Exercise: If a record below holds a picture, drop the picture and restate everything else word for word.

Dataset excerpts:
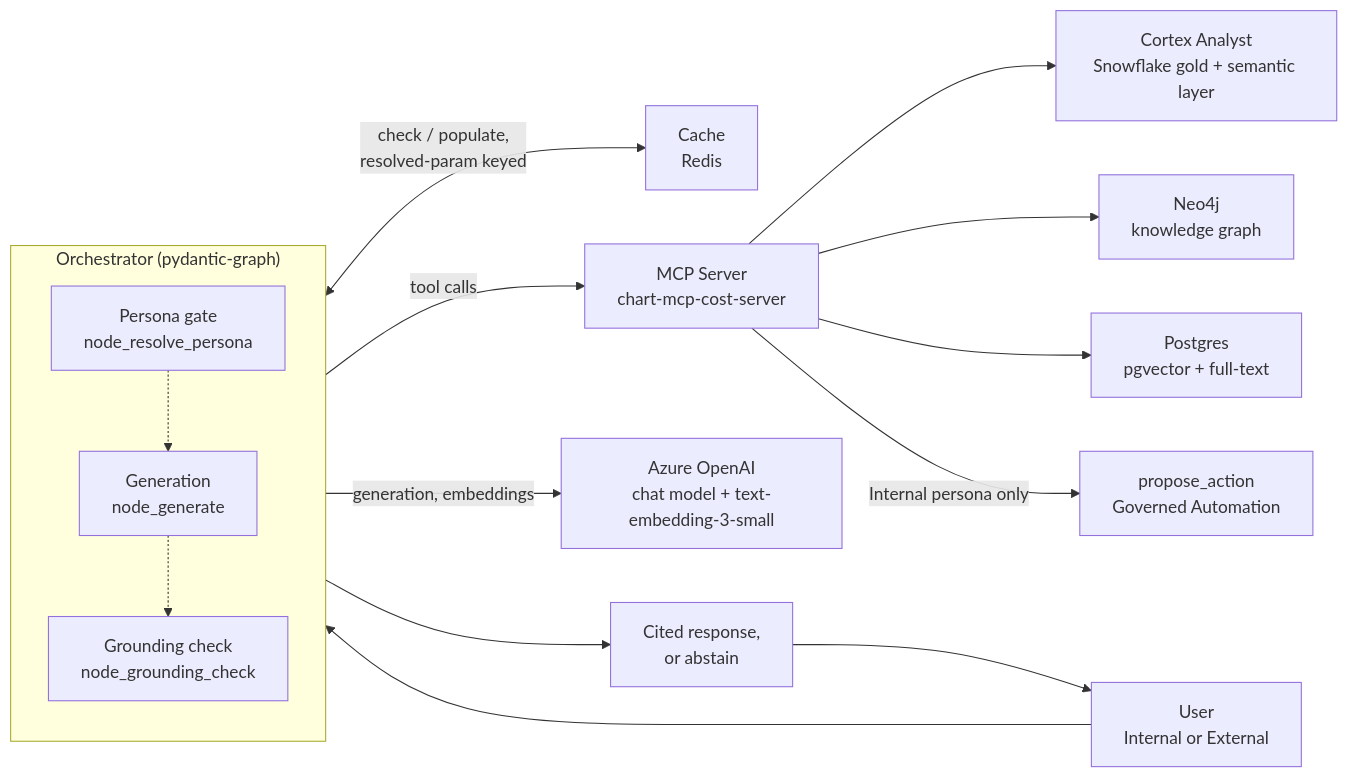
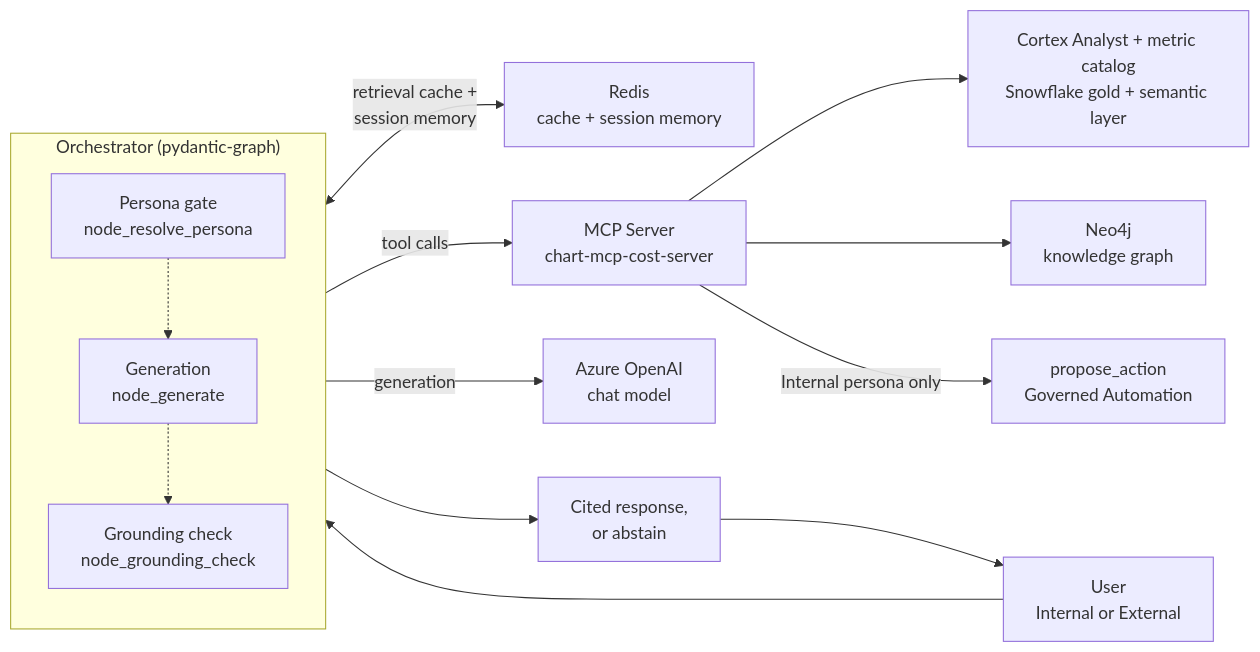
The first of 3 diagrams in docs/Solution_Architecture_Cloud_Workbench.md (mbnest/finops-intelligence-platform), drawn with Mermaid before and after one commit. The commit also changed other lines of this file and 4 other files, not shown here.

````diff
--- a/docs/Solution_Architecture_Cloud_Workbench.md
+++ b/docs/Solution_Architecture_Cloud_Workbench.md
@@ -60,27 +60,26 @@
 ```mermaid
 flowchart LR
     U["User<br/>Internal or External"] --> ORCH
 
     subgraph ORCH["Orchestrator (pydantic-graph)"]
         direction TB
         PERSONA["Persona gate<br/>node_resolve_persona"]
         GEN["Generation<br/>node_generate"]
         GUARD["Grounding check<br/>node_grounding_check"]
         PERSONA -.-> GEN
         GEN -.-> GUARD
     end
 
-    ORCH <-->|check / populate,<br/>resolved-param keyed| CACHE["Cache<br/>Redis"]
+    ORCH <-->|retrieval cache +<br/>session memory| CACHE["Redis<br/>cache + session memory"]
 
     ORCH -->|tool calls| MCP["MCP Server<br/>chart-mcp-cost-server"]
 
-    MCP --> SF["Cortex Analyst<br/>Snowflake gold + semantic layer"]
+    MCP --> SF["Cortex Analyst + metric catalog<br/>Snowflake gold + semantic layer"]
     MCP --> N4["Neo4j<br/>knowledge graph"]
-    MCP --> PG["Postgres<br/>pgvector + full-text"]
     MCP -->|Internal persona only| ACT["propose_action<br/>Governed Automation"]
 
-    ORCH -->|generation, embeddings| LLM["Azure OpenAI<br/>chat model + text-embedding-3-small"]
+    ORCH -->|generation| LLM["Azure OpenAI<br/>chat model"]
 
     ORCH --> RESP["Cited response,<br/>or abstain"]
     RESP --> U
 ```
````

Response to the task:
The first of 3 diagrams in docs/Solution_Architecture_Cloud_Workbench.md (mbnest/finops-intelligence-platform), drawn with Mermaid before and after one commit. The commit also changed other lines of this file and 4 other files, not shown here.

````diff
--- a/docs/Solution_Architecture_Cloud_Workbench.md
+++ b/docs/Solution_Architecture_Cloud_Workbench.md
@@ -60,27 +60,26 @@
 ```mermaid
 flowchart LR
     U["User<br/>Internal or External"] --> ORCH
 
     subgraph ORCH["Orchestrator (pydantic-graph)"]
         direction TB
         PERSONA["Persona gate<br/>node_resolve_persona"]
         GEN["Generation<br/>node_generate"]
         GUARD["Grounding check<br/>node_grounding_check"]
         PERSONA -.-> GEN
         GEN -.-> GUARD
     end
 
-    ORCH <-->|check / populate,<br/>resolved-param keyed| CACHE["Cache<br/>Redis"]
+    ORCH <-->|retrieval cache +<br/>session memory| CACHE["Redis<br/>cache + session memory"]
 
     ORCH -->|tool calls| MCP["MCP Server<br/>chart-mcp-cost-server"]
 
-    MCP --> SF["Cortex Analyst<br/>Snowflake gold + semantic layer"]
+    MCP --> SF["Cortex Analyst + metric catalog<br/>Snowflake gold + semantic layer"]
     MCP --> N4["Neo4j<br/>knowledge graph"]
-    MCP --> PG["Postgres<br/>pgvector + full-text"]
     MCP -->|Internal persona only| ACT["propose_action<br/>Governed Automation"]
 
-    ORCH -->|generation, embeddings| LLM["Azure OpenAI<br/>chat model + text-embedding-3-small"]
+    ORCH -->|generation| LLM["Azure OpenAI<br/>chat model"]
 
     ORCH --> RESP["Cited response,<br/>or abstain"]
     RESP --> U
 ```
````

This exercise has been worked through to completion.